As Stone moves needlework from the margins to the mainstream of history, the figure of embroidery that for the male critics captured the combination of triviality and femininity characteristic of the new historiography becomes a symbol of true historical significance . . . Stone’s written account of needlework across cultures and through the ages accomplishes many of the same ends needlework itself furthered, particularly establishing or invoking a community of women whose common interests and skills unite them despite their many differences–urging a gender bond that transcends class barriers, historical distance, and ethnic variation. . . .
Hers is not a story of progress but of kinship, and her shifts from topic to topic, her accumulation of like examples and related incidents, reproduces in her pages the fellowship between women across the ages and across geographical and cultural divides fostered by the art of needlework and celebrated in her book.

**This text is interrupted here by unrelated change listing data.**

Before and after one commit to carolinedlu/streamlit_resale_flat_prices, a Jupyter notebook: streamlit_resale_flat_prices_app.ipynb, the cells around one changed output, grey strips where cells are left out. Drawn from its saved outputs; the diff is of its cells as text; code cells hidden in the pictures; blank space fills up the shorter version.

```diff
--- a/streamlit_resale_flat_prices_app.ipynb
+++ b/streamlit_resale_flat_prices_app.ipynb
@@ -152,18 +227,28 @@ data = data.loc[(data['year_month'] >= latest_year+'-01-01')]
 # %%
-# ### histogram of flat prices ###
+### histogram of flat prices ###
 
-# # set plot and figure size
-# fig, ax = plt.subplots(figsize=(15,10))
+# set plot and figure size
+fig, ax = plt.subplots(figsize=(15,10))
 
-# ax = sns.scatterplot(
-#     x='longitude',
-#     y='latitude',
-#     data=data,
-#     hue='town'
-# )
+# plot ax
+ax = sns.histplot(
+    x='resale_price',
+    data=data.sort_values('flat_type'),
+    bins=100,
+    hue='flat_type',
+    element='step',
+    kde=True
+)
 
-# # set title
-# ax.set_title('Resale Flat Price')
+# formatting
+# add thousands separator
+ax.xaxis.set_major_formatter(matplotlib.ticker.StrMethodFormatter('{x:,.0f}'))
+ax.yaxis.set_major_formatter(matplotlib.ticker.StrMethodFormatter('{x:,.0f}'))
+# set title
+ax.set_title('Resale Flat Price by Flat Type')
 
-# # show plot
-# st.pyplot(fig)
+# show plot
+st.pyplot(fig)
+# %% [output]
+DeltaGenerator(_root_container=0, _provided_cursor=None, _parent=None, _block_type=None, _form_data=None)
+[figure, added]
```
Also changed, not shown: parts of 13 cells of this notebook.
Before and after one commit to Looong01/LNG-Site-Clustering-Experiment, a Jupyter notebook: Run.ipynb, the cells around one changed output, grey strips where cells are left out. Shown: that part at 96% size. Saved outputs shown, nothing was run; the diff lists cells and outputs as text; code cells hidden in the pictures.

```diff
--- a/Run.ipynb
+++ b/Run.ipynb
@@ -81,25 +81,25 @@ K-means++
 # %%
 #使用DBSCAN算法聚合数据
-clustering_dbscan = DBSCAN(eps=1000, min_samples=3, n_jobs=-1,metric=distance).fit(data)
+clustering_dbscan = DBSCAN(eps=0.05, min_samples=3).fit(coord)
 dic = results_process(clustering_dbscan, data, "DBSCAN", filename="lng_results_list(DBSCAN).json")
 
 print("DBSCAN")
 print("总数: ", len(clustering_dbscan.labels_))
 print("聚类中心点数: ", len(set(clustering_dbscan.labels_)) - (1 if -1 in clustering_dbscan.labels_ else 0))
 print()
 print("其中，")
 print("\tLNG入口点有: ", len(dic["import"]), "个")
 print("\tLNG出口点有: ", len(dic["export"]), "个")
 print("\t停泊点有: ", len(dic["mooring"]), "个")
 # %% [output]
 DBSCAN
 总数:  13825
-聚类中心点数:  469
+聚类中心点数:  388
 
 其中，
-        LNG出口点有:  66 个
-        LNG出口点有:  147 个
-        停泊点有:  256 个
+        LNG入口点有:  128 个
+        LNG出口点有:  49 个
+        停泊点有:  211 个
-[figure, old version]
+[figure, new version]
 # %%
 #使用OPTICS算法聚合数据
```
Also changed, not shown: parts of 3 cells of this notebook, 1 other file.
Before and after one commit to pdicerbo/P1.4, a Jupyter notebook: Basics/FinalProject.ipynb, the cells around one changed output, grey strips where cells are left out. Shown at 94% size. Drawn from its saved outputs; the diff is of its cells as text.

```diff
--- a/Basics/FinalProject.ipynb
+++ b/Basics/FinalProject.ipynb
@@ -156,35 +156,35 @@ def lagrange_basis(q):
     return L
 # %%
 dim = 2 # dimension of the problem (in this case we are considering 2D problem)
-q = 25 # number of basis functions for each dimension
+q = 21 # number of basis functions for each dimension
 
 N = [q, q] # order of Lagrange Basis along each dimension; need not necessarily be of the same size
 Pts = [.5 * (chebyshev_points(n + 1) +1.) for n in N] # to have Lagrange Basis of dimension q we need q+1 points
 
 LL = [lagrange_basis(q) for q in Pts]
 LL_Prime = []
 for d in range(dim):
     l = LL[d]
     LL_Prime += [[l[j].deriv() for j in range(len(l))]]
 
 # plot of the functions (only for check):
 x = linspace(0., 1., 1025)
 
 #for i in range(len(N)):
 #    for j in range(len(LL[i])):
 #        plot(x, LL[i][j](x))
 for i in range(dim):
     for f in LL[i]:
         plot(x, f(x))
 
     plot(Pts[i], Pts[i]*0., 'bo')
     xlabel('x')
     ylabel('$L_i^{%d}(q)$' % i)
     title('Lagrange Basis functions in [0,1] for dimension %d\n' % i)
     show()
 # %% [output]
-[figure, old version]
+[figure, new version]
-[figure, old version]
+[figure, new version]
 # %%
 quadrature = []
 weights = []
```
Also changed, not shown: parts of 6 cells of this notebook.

Hunter does not mention Stone’s book (or mine, for that matter, though that’s hardly surprising!) but my description of The Art of Needlework fits Threads of Life almost as well. It is the kind of book that evokes both very specific appreciation of the art and craft it describes and a deep and far-reaching sense of community — both created with just needle and thread.